Of the ten trades I’ve placed over the past two days the only one I’m critical of is trade 6. It was just too close to the entry point of trade 5 and had my stomach in a bit of a knot while price hovered around 1.3040, on the cusp of a potential breakdown, which if it had happened would have left me with much less room for manoeuvre than if I’d only had the one trade open. In hindsight, trade 6 would have been better off being placed at 1.3020, close to that morning’s top.
I’ve decided to add another wrinkle to this trading method, one which I’ve used before extensively with the standard BWILC method.
I’m going to target selective trades for more than my standard 10 pips. This means that I will put on a small number of trades with profit targets in the range of 30 to 50 pips. I see this as an additional arrow in my quiver to mitigate against losses as well as allowing myself to be more flexible in my approach.
Using BWILC it was standard practice to have the vast majority of trades target 30 to 50 pips, while also allowing for the occasional 100 to 200 pip winners. The rationale was to have the large winners be the primary offset for the large losses that would be experienced. The smaller wins were the bread and butter that grew the account.
I’ve recently talked about how I’ve considered increasing the leverage on some trades to accelerate recovery in a drawdown period. I think it would make sense to mix and match this approach with allowing some trades to go for slightly larger profit targets as well. The two are not be done in a single trade however.

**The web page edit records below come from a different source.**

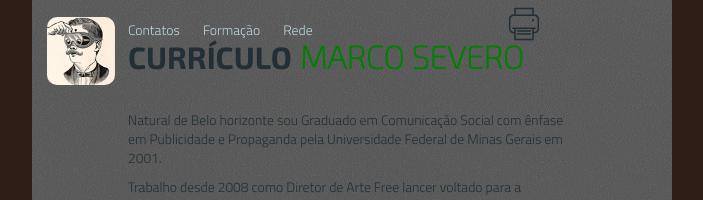
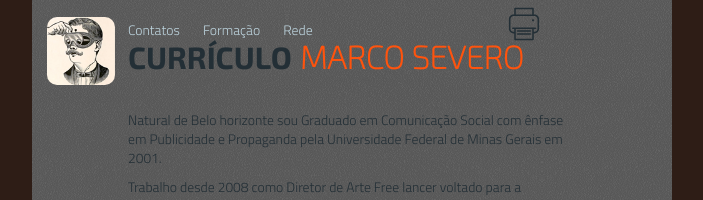
Before and after one commit to severidade/curriculo, a plain HTML site: page index.html in a window 1280 px wide. Shown: the top 200 px of the page, without its empty margins (288-991 px from the left). Drawn offline with nearby package versions, Linux system fonts and the light colour scheme.

Commit message:
Fim dos testes de atualização

```diff
--- a/css/estilo.css
+++ b/css/estilo.css
@@ -159,8 +159,7 @@ h1 span {
 	#nome {
 		font-family: 'exo_2thin', Arial, sans-serif;
 		font-size: 1.16em;
-		color: green;
-		/*color: #FF530D;*/
+		color: #FF530D;
 	}
 	h2 {
 		font-family: 'exo_2bold', Arial, sans-serif;
```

If I spot what I consider to a super high probability setup then I can choose between doubling the gearing on that trade and shooting for the usual 10 pips, or else keeping my normal leverage and going for 30 or 50 pips instead.
Trade 4, from yesterday, is an example of this larger target for selected trades.

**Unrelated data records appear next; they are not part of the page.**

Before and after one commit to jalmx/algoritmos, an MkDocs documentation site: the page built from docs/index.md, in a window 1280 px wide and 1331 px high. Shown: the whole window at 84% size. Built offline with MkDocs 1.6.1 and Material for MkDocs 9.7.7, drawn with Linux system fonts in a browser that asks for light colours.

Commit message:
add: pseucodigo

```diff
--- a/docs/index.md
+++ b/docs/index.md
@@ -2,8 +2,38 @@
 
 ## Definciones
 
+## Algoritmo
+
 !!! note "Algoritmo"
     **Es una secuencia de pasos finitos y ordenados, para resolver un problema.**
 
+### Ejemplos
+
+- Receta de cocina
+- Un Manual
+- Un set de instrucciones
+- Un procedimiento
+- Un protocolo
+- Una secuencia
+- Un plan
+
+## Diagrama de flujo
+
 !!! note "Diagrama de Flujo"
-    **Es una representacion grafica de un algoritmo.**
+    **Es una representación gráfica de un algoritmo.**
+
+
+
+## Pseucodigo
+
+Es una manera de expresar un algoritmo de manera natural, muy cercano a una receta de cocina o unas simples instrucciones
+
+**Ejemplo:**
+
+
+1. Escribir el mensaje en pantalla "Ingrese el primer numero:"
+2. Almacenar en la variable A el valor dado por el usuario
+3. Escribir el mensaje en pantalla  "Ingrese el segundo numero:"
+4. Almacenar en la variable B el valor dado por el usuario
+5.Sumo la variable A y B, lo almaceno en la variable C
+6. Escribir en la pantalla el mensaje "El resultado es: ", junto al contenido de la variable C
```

Anyone watched the Million Dollar Traders television show that’s been shown on BBC over the past few weeks?
3 February pips: 51
4 February pips: 52